*** Block opens ***

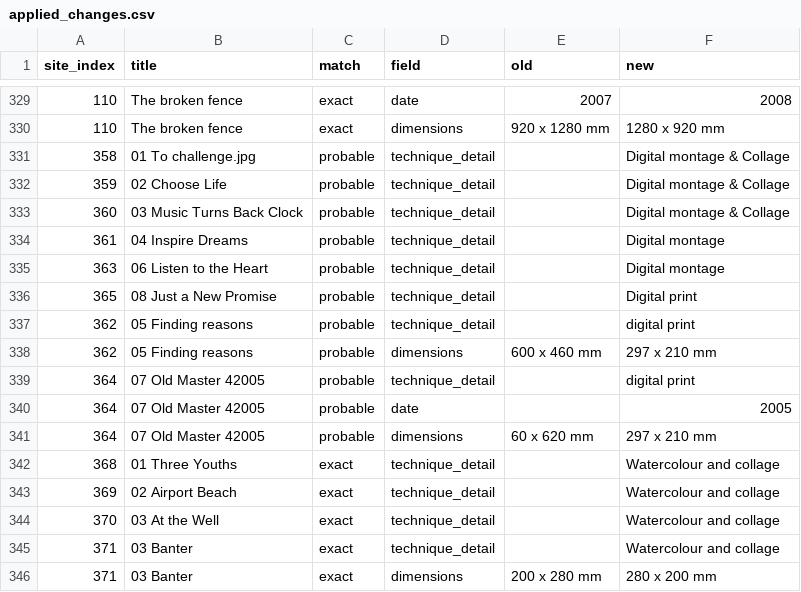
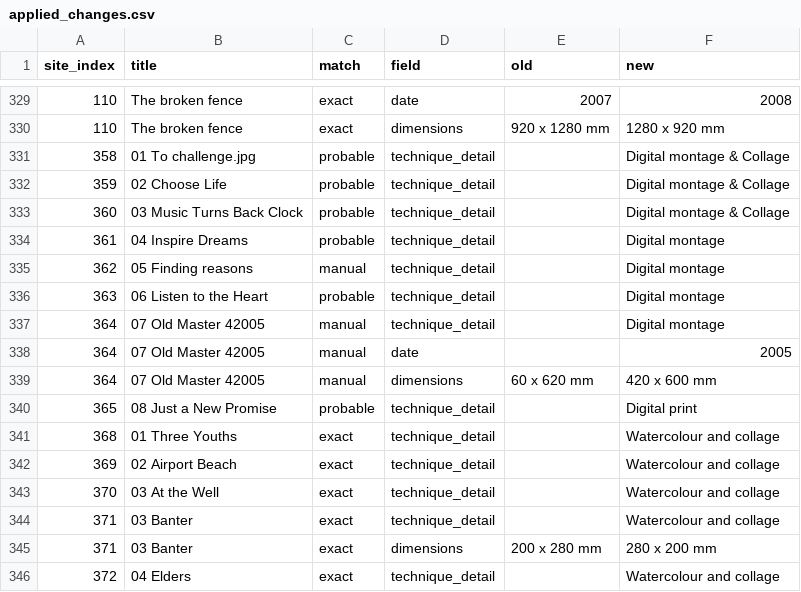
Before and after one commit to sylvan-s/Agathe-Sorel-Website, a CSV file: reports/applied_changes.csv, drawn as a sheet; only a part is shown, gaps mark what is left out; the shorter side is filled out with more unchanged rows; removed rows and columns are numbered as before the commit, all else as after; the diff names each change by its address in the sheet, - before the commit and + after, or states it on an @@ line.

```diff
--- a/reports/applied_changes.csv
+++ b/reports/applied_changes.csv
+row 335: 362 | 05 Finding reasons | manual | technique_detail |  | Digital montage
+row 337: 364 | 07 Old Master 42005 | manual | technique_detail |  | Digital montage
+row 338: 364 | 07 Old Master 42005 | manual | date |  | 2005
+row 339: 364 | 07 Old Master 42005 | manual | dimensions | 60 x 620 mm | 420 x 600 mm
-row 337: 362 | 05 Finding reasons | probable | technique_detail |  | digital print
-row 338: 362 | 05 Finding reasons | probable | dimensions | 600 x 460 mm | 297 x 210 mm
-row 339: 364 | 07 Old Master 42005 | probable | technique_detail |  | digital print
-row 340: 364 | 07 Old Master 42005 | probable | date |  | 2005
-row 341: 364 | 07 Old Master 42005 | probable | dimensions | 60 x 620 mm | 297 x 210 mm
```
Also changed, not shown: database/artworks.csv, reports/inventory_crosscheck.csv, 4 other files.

*** Block closes ***

### Exercise details
When the string "manual" appears in a line of the records above, that line is to be copied.

### Exercise output
+row 335: 362 | 05 Finding reasons | manual | technique_detail |  | Digital montage
+row 337: 364 | 07 Old Master 42005 | manual | technique_detail |  | Digital montage
+row 338: 364 | 07 Old Master 42005 | manual | date |  | 2005
+row 339: 364 | 07 Old Master 42005 | manual | dimensions | 60 x 620 mm | 420 x 600 mm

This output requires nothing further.